The task – Repeat every record word for word and omit the images.

Modification records
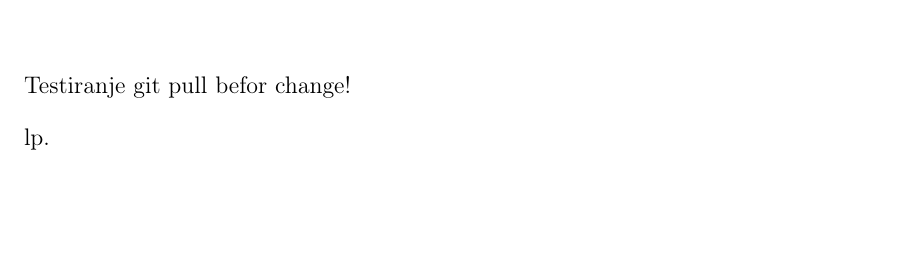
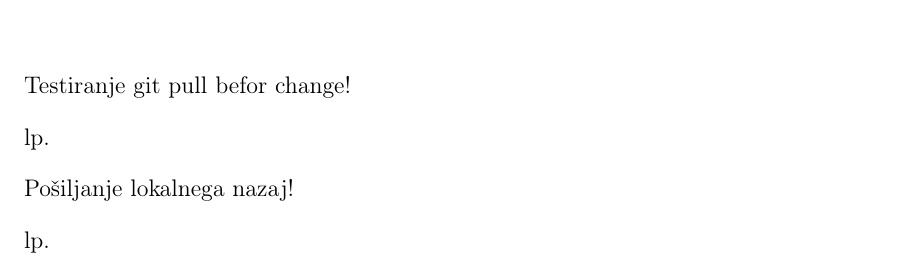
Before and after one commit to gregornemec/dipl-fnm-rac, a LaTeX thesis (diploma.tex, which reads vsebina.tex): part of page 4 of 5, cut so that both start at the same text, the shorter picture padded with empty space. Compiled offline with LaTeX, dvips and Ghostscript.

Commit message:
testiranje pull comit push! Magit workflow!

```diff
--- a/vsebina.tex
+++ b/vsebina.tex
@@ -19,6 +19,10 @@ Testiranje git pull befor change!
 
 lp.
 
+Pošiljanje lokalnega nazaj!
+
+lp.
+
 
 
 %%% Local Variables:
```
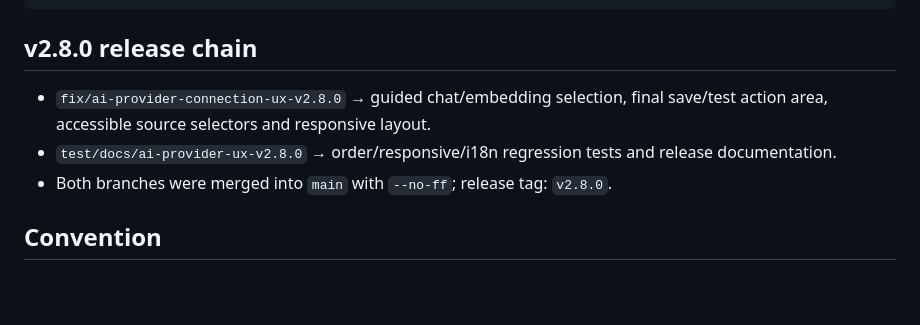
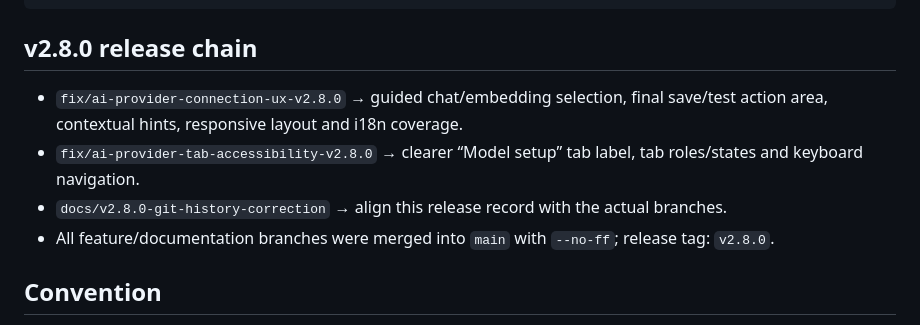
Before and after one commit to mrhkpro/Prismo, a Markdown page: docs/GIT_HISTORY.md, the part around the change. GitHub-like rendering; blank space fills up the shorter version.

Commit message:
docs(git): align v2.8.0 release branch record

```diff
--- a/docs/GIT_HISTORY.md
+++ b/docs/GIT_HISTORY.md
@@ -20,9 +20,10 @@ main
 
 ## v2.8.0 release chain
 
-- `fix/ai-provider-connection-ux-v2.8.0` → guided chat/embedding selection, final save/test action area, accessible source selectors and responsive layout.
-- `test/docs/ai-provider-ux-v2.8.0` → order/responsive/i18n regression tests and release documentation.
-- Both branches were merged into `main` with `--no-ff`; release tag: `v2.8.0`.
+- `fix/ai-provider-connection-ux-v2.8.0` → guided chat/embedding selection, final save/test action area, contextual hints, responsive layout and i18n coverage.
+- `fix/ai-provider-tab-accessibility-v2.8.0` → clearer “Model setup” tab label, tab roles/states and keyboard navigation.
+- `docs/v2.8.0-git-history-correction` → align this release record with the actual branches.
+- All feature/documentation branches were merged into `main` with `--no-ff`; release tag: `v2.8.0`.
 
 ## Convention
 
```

Solution to this task –
Before and after one commit to gregornemec/dipl-fnm-rac, a LaTeX thesis (diploma.tex, which reads vsebina.tex): part of page 4 of 5, cut so that both start at the same text, the shorter picture padded with empty space. Compiled offline with LaTeX, dvips and Ghostscript.

Commit message:
testiranje pull comit push! Magit workflow!

```diff
--- a/vsebina.tex
+++ b/vsebina.tex
@@ -19,6 +19,10 @@ Testiranje git pull befor change!
 
 lp.
 
+Pošiljanje lokalnega nazaj!
+
+lp.
+
 
 
 %%% Local Variables:
```
Before and after one commit to mrhkpro/Prismo, a Markdown page: docs/GIT_HISTORY.md, the part around the change. GitHub-like rendering; blank space fills up the shorter version.

Commit message:
docs(git): align v2.8.0 release branch record

```diff
--- a/docs/GIT_HISTORY.md
+++ b/docs/GIT_HISTORY.md
@@ -20,9 +20,10 @@ main
 
 ## v2.8.0 release chain
 
-- `fix/ai-provider-connection-ux-v2.8.0` → guided chat/embedding selection, final save/test action area, accessible source selectors and responsive layout.
-- `test/docs/ai-provider-ux-v2.8.0` → order/responsive/i18n regression tests and release documentation.
-- Both branches were merged into `main` with `--no-ff`; release tag: `v2.8.0`.
+- `fix/ai-provider-connection-ux-v2.8.0` → guided chat/embedding selection, final save/test action area, contextual hints, responsive layout and i18n coverage.
+- `fix/ai-provider-tab-accessibility-v2.8.0` → clearer “Model setup” tab label, tab roles/states and keyboard navigation.
+- `docs/v2.8.0-git-history-correction` → align this release record with the actual branches.
+- All feature/documentation branches were merged into `main` with `--no-ff`; release tag: `v2.8.0`.
 
 ## Convention
 
```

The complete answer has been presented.